I need something to do. Anything to keep my mind off the weak warble of Gabe’s tell-tale heart beneath the floorboards. I walk through the house again, and my gaze lands on the epic battle taking place on the shelf above Gabe’s computer. Painstakingly, I unbend plastic arms raised in aggression. I denude clenched fists of broadswords, nun-chucks, machine guns and clubs. I reattach heads, twist broken arms and legs back into place. I raise the dead to their feet or lean them up against the wall if they keep falling over. In this way, I slowly weave a truce between the fighters. They stand together, Carebear and Conan alike, little army men and Wolverine and the weird anime women with the big tits. Factions are forgotten. They are brothers and sisters now. Peace reigns.
I look out at them. I nod. And then my phone rings.
I actually do clutch at my heart, because I’m just this dramatic and stupid and scared. When I lift the phone from my pocket, it asks if I want to accept an incoming call from Francesca’s number. Do I?

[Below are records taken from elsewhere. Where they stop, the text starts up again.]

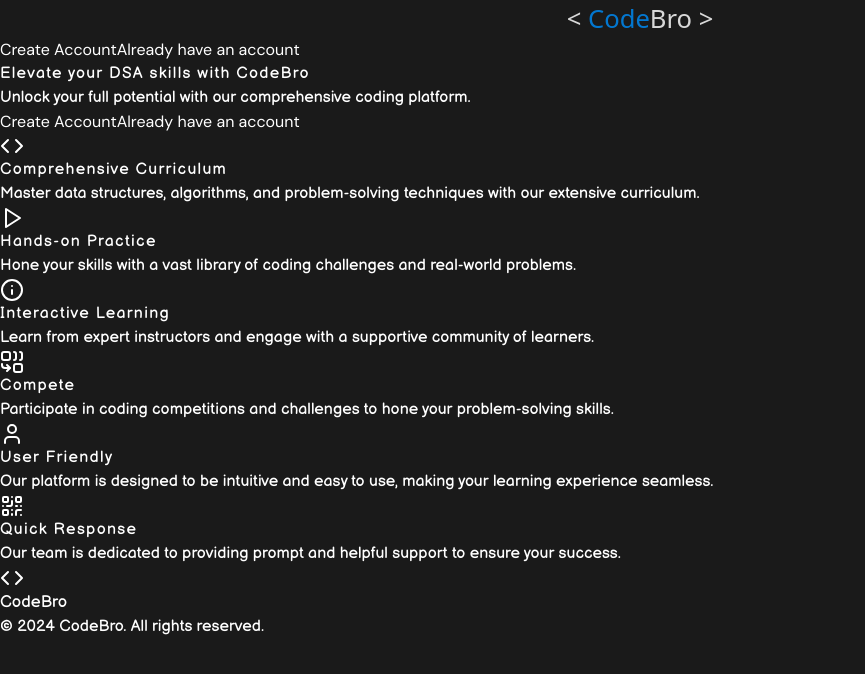
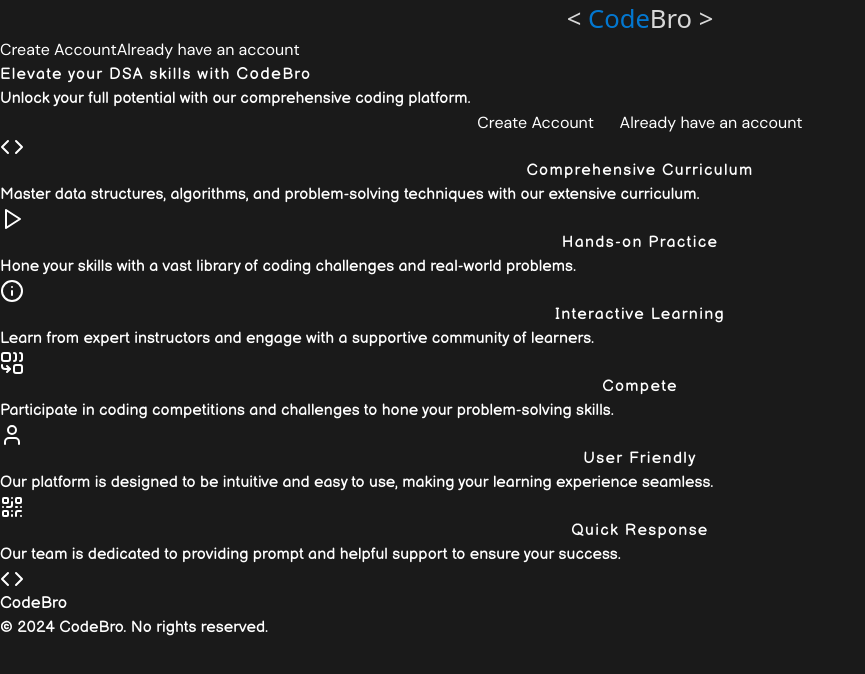
Before and after one commit to Ganesh-Mk/CodeBro, a React (Vite) app in the folder frontend/: page / in a window 1280 px wide. Shown: the top 674 px of the page, without its empty margins (0-865 px from the left). Built offline with nearby package versions, Linux system fonts and the light colour scheme; a web font is replaced by a local one.

Commit message:
fixed minor problems

```diff
--- a/frontend/src/components/Navbar.jsx
+++ b/frontend/src/components/Navbar.jsx
@@ -74,6 +74,15 @@
           style={{ textDecoration: "none", color: fontColor }}
         >
           <p>Coding</p>
+        </Link>
+        <Link
+          to="/aboutus"
+          className={`navItems ${
+            location.pathname === "/aboutus" ? "active" : ""
+          }`}
+          style={{ textDecoration: "none", color: fontColor }}
+        >
+          <p>AboutUs</p>
         </Link>
       </div>
 
--- a/frontend/src/pages/EntrancePage.jsx
+++ b/frontend/src/pages/EntrancePage.jsx
@@ -166,7 +166,7 @@
           <CodeBroLogo />
         </Link>
 
-        <div className="flex items-center gap-4 navRemoveOnMini">
+        <div className=" flex items-center gap-4 navRemoveOnMini">
           <Link
             to="/register"
             className="inline-flex h-9 items-center justify-center rounded-md bg-gray-900 px-4 py-2 text-sm font-medium text-gray-50 shadow transition-colors hover:bg-gray-900/90 focus-visible:outline-none focus-visible:ring-1 focus-visible:ring-gray-950 disabled:pointer-events-none disabled:opacity-50 dark:bg-gray-50 dark:text-gray-900 dark:hover:bg-gray-50/90 dark:focus-visible:ring-gray-300"
@@ -175,7 +175,7 @@
           </Link>
           <Link
             to="/login"
-            className="inline-flex text-white h-9 items-center justify-center rounded-md border border-gray-200 bg-white px-4 py-2 text-sm font-medium shadow-sm transition-colors focus-visible:outline-none focus-visible:ring-1 focus-visible:ring-gray-950 disabled:pointer-events-none disabled:opacity-50 dark:border-gray-800 dark:bg-gray-950 dark:focus-visible:ring-gray-300"
+            className="marginLeft inline-flex text-white h-9 items-center justify-center rounded-md border border-gray-200 bg-white px-4 py-2 text-sm font-medium shadow-sm transition-colors focus-visible:outline-none focus-visible:ring-1 focus-visible:ring-gray-950 disabled:pointer-events-none disabled:opacity-50 dark:border-gray-800 dark:bg-gray-950 dark:focus-visible:ring-gray-300"
           >
             Already have an account
           </Link>
@@ -184,23 +184,29 @@
       <main className="flex-1 flex flex-col items-center justify-center gap-8 px-4 md:px-6 py-12 md:py-24 lg:py-32">
         <div className="max-w-3xl text-center space-y-4">
           <h1 className="text-4xl text-white md:text-5xl lg:text-6xl font-bold tracking-tighter">
-            Elevate your DSA skills with CodeBro
+            Elevate your DSA skills with{" "}
+            <span className="codeText text-4xl text-white md:text-5xl lg:text-6xl font-bold tracking-tighter">
+              Code
+            </span>
+            Bro
           </h1>
           <p className="text-gray-500 text-lg md:text-xl">
             Unlock your full potential with our comprehensive coding platform.
           </p>
-          <Link
-            to="/register"
-            className="inline-flex h-9 items-center justify-center rounded-md bg-gray-900 px-4 py-2 text-sm font-medium text-gray-50 shadow transition-colors hover:bg-gray-900/90 focus-visible:outline-none focus-visible:ring-1 focus-visible:ring-gray-950 disabled:pointer-events-none disabled:opacity-50 dark:bg-gray-50 dark:text-gray-900 dark:hover:bg-gray-50/90 dark:focus-visible:ring-gray-300"
-          >
-            Create Account
-          </Link>
-          <Link
-            to="/login"
-            className="inline-flex text-white h-9 items-center justify-center rounded-md border border-gray-200 bg-white px-4 py-2 text-sm font-medium shadow-sm transition-colors focus-visible:outline-none focus-visible:ring-1 focus-visible:ring-gray-950 disabled:pointer-events-none disabled:opacity-50 dark:border-gray-800 dark:bg-gray-950 dark:focus-visible:ring-gray-300"
-          >
-            Already have an account
-          </Link>
+          <div className=" entranceBtnBox">
+            <Link
+              to="/register"
+              className="inline-flex h-9 items-center justify-center rounded-md bg-gray-900 px-4 py-2 text-sm font-medium text-gray-50 shadow transition-colors hover:bg-gray-900/90 focus-visible:outline-none focus-visible:ring-1 focus-visible:ring-gray-950 disabled:pointer-events-none disabled:opacity-50 dark:bg-gray-50 dark:text-gray-900 dark:hover:bg-gray-50/90 dark:focus-visible:ring-gray-300"
+            >
+              Create Account
+            </Link>
+            <Link
+              to="/login"
+              className="inline-flex text-white h-9 items-center justify-center rounded-md border border-gray-200 bg-white px-4 py-2 text-sm font-medium shadow-sm transition-colors focus-visible:outline-none focus-visible:ring-1 focus-visible:ring-gray-950 disabled:pointer-events-none disabled:opacity-50 dark:border-gray-800 dark:bg-gray-950 dark:focus-visible:ring-gray-300"
+            >
+              Already have an account
+            </Link>
+          </div>
         </div>
         <div className="grid mt-10 grid-cols-2 md:grid-cols-3 gap-8 w-full max-w-6xl">
           <div className="flex flex-col items-center gap-4">
@@ -263,7 +269,7 @@
           <span className="text-sm font-medium">CodeBro</span>
         </div>
         <p className="text-sm text-gray-500">
-          &copy; 2024 CodeBro. All rights reserved.
+          &copy; 2024 CodeBro. No rights reserved.
         </p>
       </footer>
     </div>
--- a/frontend/src/style/style.css
+++ b/frontend/src/style/style.css
@@ -14,6 +14,23 @@
   --chakra-colors-chakra-body-bg: #1A1A1A !important;
 }
 
+.text-xl{
+  text-align: center !important;
+}
+
+.entranceBtnBox{
+  display: flex;
+  justify-content: center;
+  align-items: center;
+  gap: 2vw;
+}
+.codeText{
+  color: white;
+  transition: .2s ease-in-out;
+}
+.codeText:hover{
+  color: rgba(0, 131, 231, 0.89);
+}
 
 .icons {
   width: 2vw;
@@ -142,4 +159,8 @@
   .navRemoveOnMini{
     display: none !important;
   }
+
+.entranceBtnBox{
+  flex-direction: column;
 }
+}
```
Also changed, not shown: 4 other files (tests, documents, lock files or other folders).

No. No, no, no, no, no. Oh God. If he was okay it wouldn’t have taken this long. It wouldn’t be dark outside. There wouldn’t be this dread filling me up like molasses and tar and two fistfuls of glass shards all mixed together.
On the third ring, I hit the accept button and hold the phone out from my body like it’s diseased.
“Hello? Maya?” Francesca says after a pause.
I’m not ready, but, well, I just put that phone up to my ear anyway. “Hi,” I whisper.
“Yep.” I close my eyes, brace myself for the impact.
“Could you bring some of Gabe’s clothes over?”
“Pajamas. Something nice and soft.”
I open my eyes. “Okay,” I say.
“Maya, it was a long day, but he’s stable.”
“That’s…that’s good,” I say, inadequately expressing the crazy jolt of emotion that’s lifting up the hair on my forearms. “Wow,” I add dumbly. “He’s okay?”
“Nothing is sure yet, but he’s stable. Dr. Lee is satisfied with his vitals.” Francesca’s voice is weary. There’s a new edge of fear to her words. “So, the clothes?” she nudges lightly.
“Yeah, yeah, yeah. I’m on my way.” And I am, but first I run and cartwheel around the house screaming and whooping like whatever the opposite of a banshee is. I am not keening death, I am celebrating life.
The first faint hope of redemption.